=== The data ===
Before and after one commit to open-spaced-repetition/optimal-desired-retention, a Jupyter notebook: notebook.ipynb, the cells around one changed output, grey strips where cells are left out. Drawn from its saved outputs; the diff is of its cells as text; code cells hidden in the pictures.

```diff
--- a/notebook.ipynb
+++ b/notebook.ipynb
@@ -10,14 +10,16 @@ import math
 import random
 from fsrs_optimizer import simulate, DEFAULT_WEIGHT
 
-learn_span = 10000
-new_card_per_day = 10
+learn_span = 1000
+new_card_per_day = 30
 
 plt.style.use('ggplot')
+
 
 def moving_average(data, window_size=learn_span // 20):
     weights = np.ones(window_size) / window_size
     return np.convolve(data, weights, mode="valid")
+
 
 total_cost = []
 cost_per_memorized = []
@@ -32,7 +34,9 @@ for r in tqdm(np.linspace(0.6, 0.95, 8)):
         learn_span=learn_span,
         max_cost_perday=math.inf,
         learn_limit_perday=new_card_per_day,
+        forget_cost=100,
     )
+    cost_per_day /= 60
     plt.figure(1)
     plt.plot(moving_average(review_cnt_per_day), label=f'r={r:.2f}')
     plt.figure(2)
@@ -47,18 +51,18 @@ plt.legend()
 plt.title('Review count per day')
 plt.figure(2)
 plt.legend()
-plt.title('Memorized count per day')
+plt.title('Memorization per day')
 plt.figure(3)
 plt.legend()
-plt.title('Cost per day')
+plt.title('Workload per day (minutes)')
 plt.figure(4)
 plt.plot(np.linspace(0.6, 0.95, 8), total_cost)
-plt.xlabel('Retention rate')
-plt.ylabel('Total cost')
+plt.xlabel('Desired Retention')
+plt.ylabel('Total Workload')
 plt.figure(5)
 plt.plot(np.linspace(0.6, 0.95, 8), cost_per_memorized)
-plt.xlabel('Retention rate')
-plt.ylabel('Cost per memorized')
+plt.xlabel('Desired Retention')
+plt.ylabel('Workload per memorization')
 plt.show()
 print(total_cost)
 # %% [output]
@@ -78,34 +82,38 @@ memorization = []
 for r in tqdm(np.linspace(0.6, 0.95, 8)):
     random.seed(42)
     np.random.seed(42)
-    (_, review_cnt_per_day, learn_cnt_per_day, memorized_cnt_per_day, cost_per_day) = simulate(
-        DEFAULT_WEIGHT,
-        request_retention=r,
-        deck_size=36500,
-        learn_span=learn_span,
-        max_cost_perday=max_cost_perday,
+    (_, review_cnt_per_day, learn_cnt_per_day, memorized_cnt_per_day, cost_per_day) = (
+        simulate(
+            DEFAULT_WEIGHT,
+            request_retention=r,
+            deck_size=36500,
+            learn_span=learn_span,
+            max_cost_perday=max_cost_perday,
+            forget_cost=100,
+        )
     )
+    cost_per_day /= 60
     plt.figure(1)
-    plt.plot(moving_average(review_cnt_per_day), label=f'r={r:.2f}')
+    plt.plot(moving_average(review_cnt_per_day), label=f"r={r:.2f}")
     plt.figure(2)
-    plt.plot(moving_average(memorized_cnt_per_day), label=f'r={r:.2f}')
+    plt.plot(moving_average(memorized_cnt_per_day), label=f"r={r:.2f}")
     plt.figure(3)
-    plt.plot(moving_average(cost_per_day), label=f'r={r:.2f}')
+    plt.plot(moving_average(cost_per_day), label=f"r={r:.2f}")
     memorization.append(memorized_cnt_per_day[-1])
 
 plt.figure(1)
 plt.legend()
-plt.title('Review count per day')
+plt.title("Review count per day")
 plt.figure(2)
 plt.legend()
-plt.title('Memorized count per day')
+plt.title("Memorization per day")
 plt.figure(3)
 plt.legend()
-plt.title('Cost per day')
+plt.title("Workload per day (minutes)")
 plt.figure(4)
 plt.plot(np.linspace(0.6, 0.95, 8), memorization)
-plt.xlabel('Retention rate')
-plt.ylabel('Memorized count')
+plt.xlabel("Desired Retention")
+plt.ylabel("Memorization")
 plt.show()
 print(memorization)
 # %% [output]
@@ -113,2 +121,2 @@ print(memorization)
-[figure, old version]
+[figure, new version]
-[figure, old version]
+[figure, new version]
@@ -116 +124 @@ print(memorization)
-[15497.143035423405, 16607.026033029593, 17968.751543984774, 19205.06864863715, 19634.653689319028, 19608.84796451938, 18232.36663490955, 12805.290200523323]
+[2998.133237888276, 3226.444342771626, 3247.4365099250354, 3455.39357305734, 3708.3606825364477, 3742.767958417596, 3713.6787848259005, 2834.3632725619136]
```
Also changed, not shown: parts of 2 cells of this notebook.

=== What needs to be done ===
If a line of the entries holds the word "cells", copy it out.

=== Task response ===
Before and after one commit to open-spaced-repetition/optimal-desired-retention, a Jupyter notebook: notebook.ipynb, the cells around one changed output, grey strips where cells are left out. Drawn from its saved outputs; the diff is of its cells as text; code cells hidden in the pictures.
Also changed, not shown: parts of 2 cells of this notebook.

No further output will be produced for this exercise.